HB 1117, the “Conservation of Wildlife” bill, was passed during the 2012 Florida Legislative Session but still must be signed by Gov. Scott before it can be enacted. The bill would allow private zoos and aquariums to lease state conservation lands in order to construct and operate breeding facilities for exotic wildlife – including large hooved animals like zebras and rhinoceroses.
“Florida’s conservation lands were acquired with public dollars to protect native imperiled wildlife; this bill’s proposed use could supplant threatened and iconic Florida species with exotic,” said Julie Wraithmell, Audubon Florida’s Director of Wildlife Conservation, in a statement released earlier today. “The opportunity for zoos to lease state lands, likely for less than a private landowner would negotiate, is an example of government competing with and undercutting the private sector.”
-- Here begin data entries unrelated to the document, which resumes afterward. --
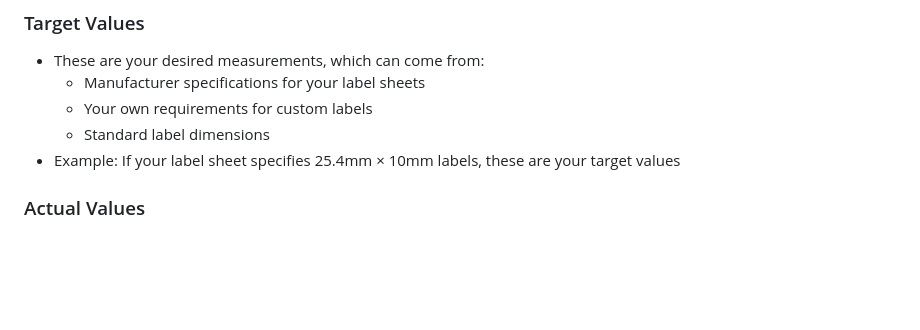
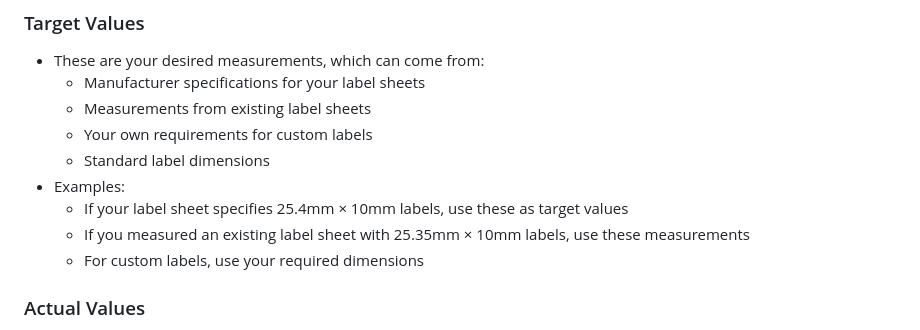
Before and after one commit to highTowerSU/ASN-QR-Code-label-generator, a Markdown page: README.md, the part around the change. Rendered like a GitHub page; blank space fills up the shorter version.

Commit message:
Update README.md: Add measured values as source for target values

```diff
--- a/README.md
+++ b/README.md
@@ -40,9 +40,13 @@ The generator uses a sophisticated target and actual value system to ensure prec
 ### Target Values
 - These are your desired measurements, which can come from:
   - Manufacturer specifications for your label sheets
+  - Measurements from existing label sheets
   - Your own requirements for custom labels
   - Standard label dimensions
-- Example: If your label sheet specifies 25.4mm × 10mm labels, these are your target values
+- Examples:
+  - If your label sheet specifies 25.4mm × 10mm labels, use these as target values
+  - If you measured an existing label sheet with 25.35mm × 10mm labels, use these measurements
+  - For custom labels, use your required dimensions
 
 ### Actual Values
 - These are the real measurements from your test prints
```
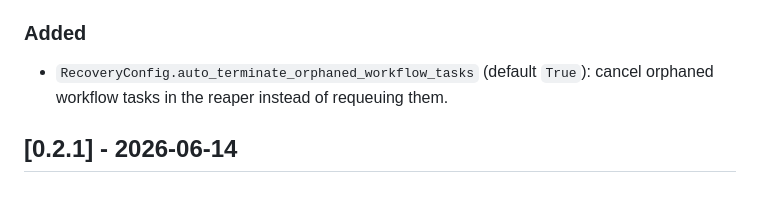
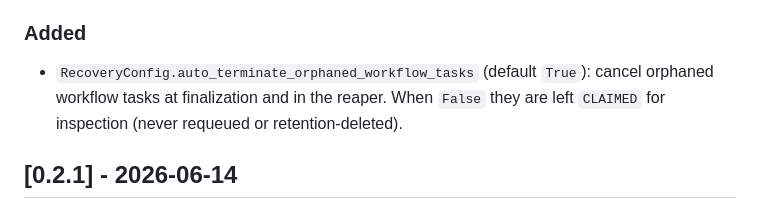
Before and after one commit to suleymanozkeskin/horsies, a Markdown page: CHANGELOG.md, the part around the change. Drawn GitHub-style.

Commit message:
docs: refine changelog for flag's finalize+reaper gating semantics

```diff
--- a/CHANGELOG.md
+++ b/CHANGELOG.md
@@ -21,7 +21,9 @@ and there is no migration contract between pre-1.0 versions.
 ### Added
 
 - `RecoveryConfig.auto_terminate_orphaned_workflow_tasks` (default `True`):
-  cancel orphaned workflow tasks in the reaper instead of requeuing them.
+  cancel orphaned workflow tasks at finalization and in the reaper. When
+  `False` they are left `CLAIMED` for inspection (never requeued or
+  retention-deleted).
 
 ## [0.2.1] - 2026-06-14
 
```
Also changed, not shown: 1 other file.
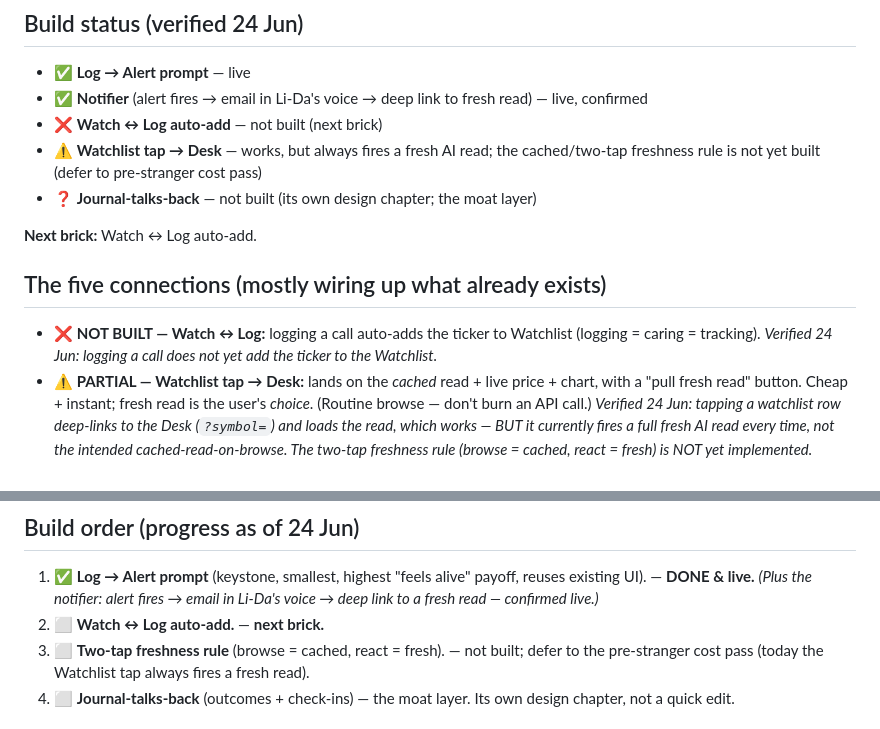
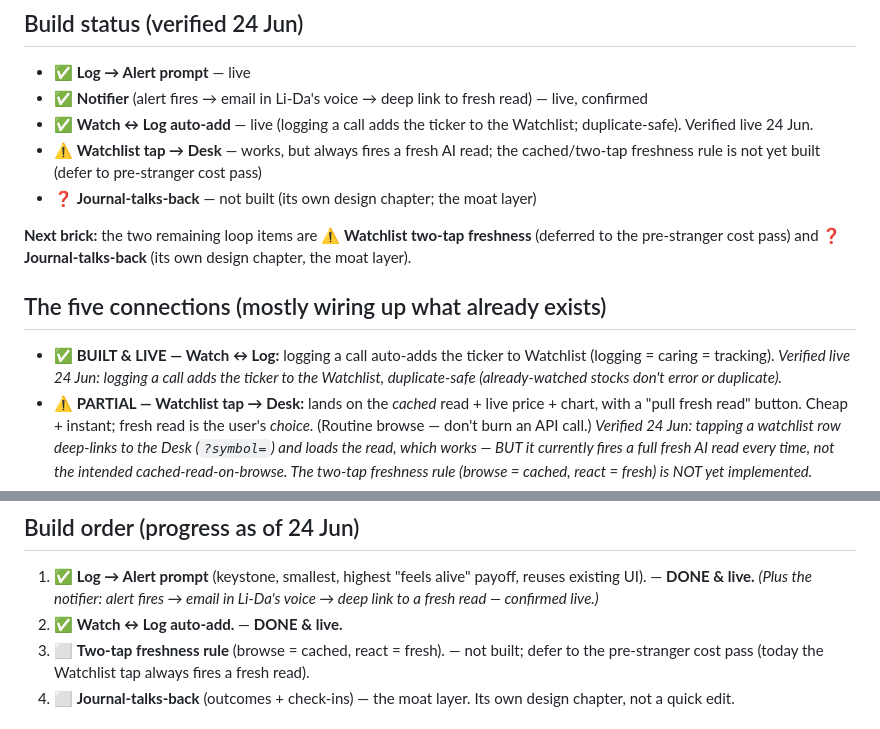
Before and after one commit to carlsonkoh61-lida/li-da, a Markdown page: LOOP.md, 2 parts joined by grey strips. Rendered like a GitHub page.

Commit message:
Flip Watch ↔ Log auto-add to ✅ in LOOP.md (built & verified live 24 Jun)
Update the build status block, the five-connections entry, the next-brick
line, and the build order to reflect that logging a call now adds the
ticker to the Watchlist (duplicate-safe). Remaining loop items: Watchlist
two-tap freshness (deferred) and Journal-talks-back. Docs only.

Co-Authored-By: Claude Opus 4.8 <noreply@anthropic.com>
Claude-Session: https://claude.ai/code/session_01Jjo9QM8WfnUDRfWRAKKdGR

```diff
--- a/LOOP.md
+++ b/LOOP.md
@@ -14,14 +14,14 @@ A user's week, one stock:
 ## Build status (verified 24 Jun)
 - ✅ **Log → Alert prompt** — live
 - ✅ **Notifier** (alert fires → email in Li-Da's voice → deep link to fresh read) — live, confirmed
-- ❌ **Watch ↔ Log auto-add** — not built (next brick)
+- ✅ **Watch ↔ Log auto-add** — live (logging a call adds the ticker to the Watchlist; duplicate-safe). Verified live 24 Jun.
 - ⚠️ **Watchlist tap → Desk** — works, but always fires a fresh AI read; the cached/two-tap freshness rule is not yet built (defer to pre-stranger cost pass)
 - ❓ **Journal-talks-back** — not built (its own design chapter; the moat layer)
 
-**Next brick:** Watch ↔ Log auto-add.
+**Next brick:** the two remaining loop items are ⚠️ **Watchlist two-tap freshness** (deferred to the pre-stranger cost pass) and ❓ **Journal-talks-back** (its own design chapter, the moat layer).
 
 ## The five connections (mostly wiring up what already exists)
-- **❌ NOT BUILT — Watch ↔ Log:** logging a call auto-adds the ticker to Watchlist (logging = caring = tracking). *Verified 24 Jun: logging a call does not yet add the ticker to the Watchlist.*
+- **✅ BUILT & LIVE — Watch ↔ Log:** logging a call auto-adds the ticker to Watchlist (logging = caring = tracking). *Verified live 24 Jun: logging a call adds the ticker to the Watchlist, duplicate-safe (already-watched stocks don't error or duplicate).*
 - **⚠️ PARTIAL — Watchlist tap → Desk:** lands on the *cached* read + live price + chart, with a "pull fresh read" button. Cheap + instant; fresh read is the user's *choice*. (Routine browse — don't burn an API call.) *Verified 24 Jun: tapping a watchlist row deep-links to the Desk (`?symbol=`) and loads the read, which works — BUT it currently fires a full fresh AI read every time, not the intended cached-read-on-browse. The two-tap freshness rule (browse = cached, react = fresh) is NOT yet implemented.*
 - **✅ BUILT & LIVE — Log → Alert (KEYSTONE):** at the moment of logging, prompt to set alerts *prefilled with the entry/stop/target just entered* (reuse Alert UI). Maximum intent, zero re-entry. Turns a static journal entry into a living one. *Verified live 24 Jun: the post-log "watch your exits?" prompt creates alerts at stop/target.*
 - **✅ effectively covered — Alert tap → Desk:** lands on a *fresh* read — because something genuinely changed (price move / news / earnings). Spending an API call is justified here. *The notifier email deep-links back to `research.html?symbol=` for a fresh read (the same fresh-read-on-arrival behaviour). Notifier confirmed live (real alert emails received).*
@@ -37,7 +37,7 @@ Behaviour depends on *why* the user is there: **browsing (Watchlist tap) → cac
 
 ## Build order (progress as of 24 Jun)
 1. ✅ **Log → Alert prompt** (keystone, smallest, highest "feels alive" payoff, reuses existing UI). — **DONE & live.** *(Plus the notifier: alert fires → email in Li-Da's voice → deep link to a fresh read — confirmed live.)*
-2. ⬜ **Watch ↔ Log auto-add.** — **next brick.**
+2. ✅ **Watch ↔ Log auto-add.** — **DONE & live.**
 3. ⬜ **Two-tap freshness rule** (browse = cached, react = fresh). — not built; defer to the pre-stranger cost pass (today the Watchlist tap always fires a fresh read).
 4. ⬜ **Journal-talks-back** (outcomes + check-ins) — the moat layer. Its own design chapter, not a quick edit.
 
```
In a letter(.pdf) sent to Scott yesterday, Wraithmell says the bill is both ecologically and economically irresponsible. Financially, she writes, conservation land managers would be faced with additional responsibilities and forced “to monitor for invasive exotic plants (escaped from the animal feed), monitor fence condition, manage more complicated prescribed fires, and protect yet another non- conservation asset in the event of a wildfire.”
Wraithmell writes that the ecological impacts could also be detrimental. “These large exotics could cause the collapse of threatened gopher tortoise burrows, spread zoonotic diseases to adjacent private cattle herds or native wildlife, and their presence could alter native plant communities and inhibit the use of prescribed fire,” she writes.